What is needed: Tally the lines below that hold the string "ReportsMod", and report the tally by itself.

+-------+

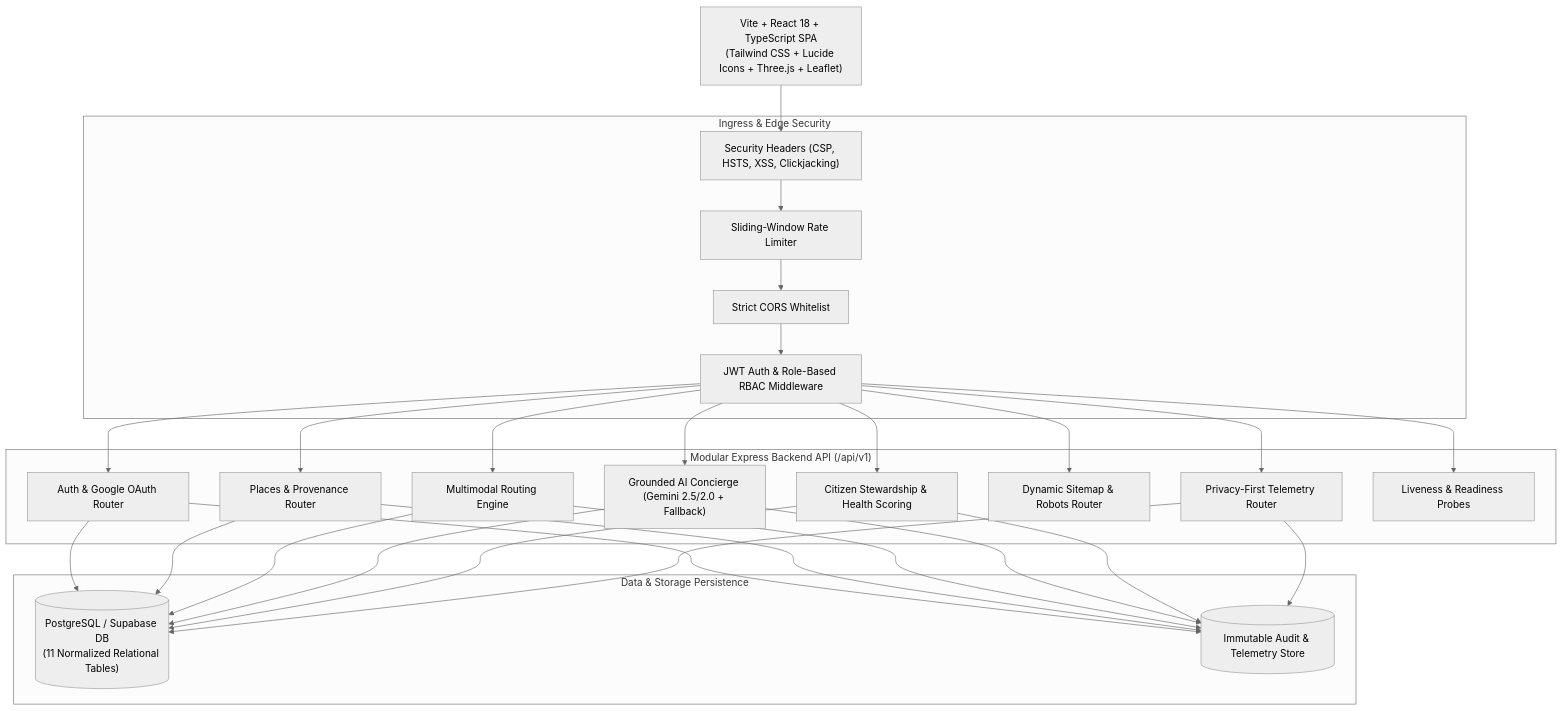
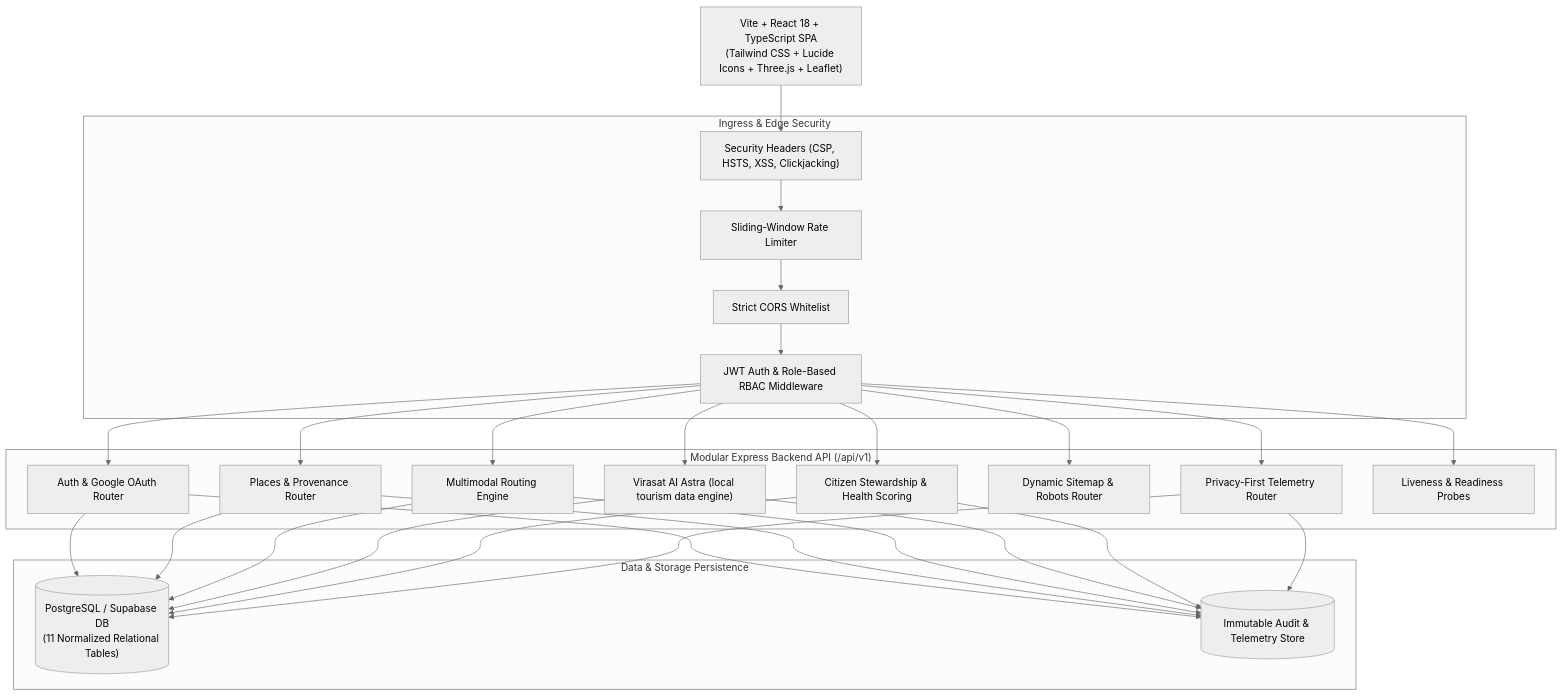
One commit to AbhibhavTech/Virasat-SIH-2026 changed the diagram in docs/sih-2026-pitch.md. Above: the diagram before and after it, drawn with Mermaid (neutral theme). The commit also changed 104 other files, not shown here.

Commit message:
feat: complete Virasat AI and tourism experience upgrades

````diff
--- a/docs/sih-2026-pitch.md
+++ b/docs/sih-2026-pitch.md
@@ -43,31 +43,31 @@
 ```mermaid
 graph TD
     Client["Vite + React 18 + TypeScript SPA<br/>(Tailwind CSS + Lucide Icons + Three.js + Leaflet)"]
     
     subgraph "Ingress & Edge Security"
         SecHeaders["Security Headers (CSP, HSTS, XSS, Clickjacking)"]
         RateLimiter["Sliding-Window Rate Limiter"]
         CORS["Strict CORS Whitelist"]
         AuthMid["JWT Auth & Role-Based RBAC Middleware"]
     end
     
     subgraph "Modular Express Backend API (/api/v1)"
         AuthMod["Auth & Google OAuth Router"]
         PlacesMod["Places & Provenance Router"]
         RoutingMod["Multimodal Routing Engine"]
-        AIMod["Grounded AI Concierge (Gemini 2.5/2.0 + Fallback)"]
+        AIMod["Virasat AI Astra (local tourism data engine)"]
         ReportsMod["Citizen Stewardship & Health Scoring"]
         SEOMod["Dynamic Sitemap & Robots Router"]
         AnalyticsMod["Privacy-First Telemetry Router"]
         HealthMod["Liveness & Readiness Probes"]
     end
     
     subgraph "Data & Storage Persistence"
         PostgresDB[("PostgreSQL / Supabase DB<br/>(11 Normalized Relational Tables)")]
         AuditStore[("Immutable Audit & Telemetry Store")]
     end
 
     Client --> SecHeaders --> RateLimiter --> CORS --> AuthMid
     AuthMid --> AuthMod & PlacesMod & RoutingMod & AIMod & ReportsMod & SEOMod & AnalyticsMod & HealthMod
     AuthMod & PlacesMod & RoutingMod & AIMod & ReportsMod & AnalyticsMod --> PostgresDB & AuditStore
 ```
````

+-------+

Result for this task: 3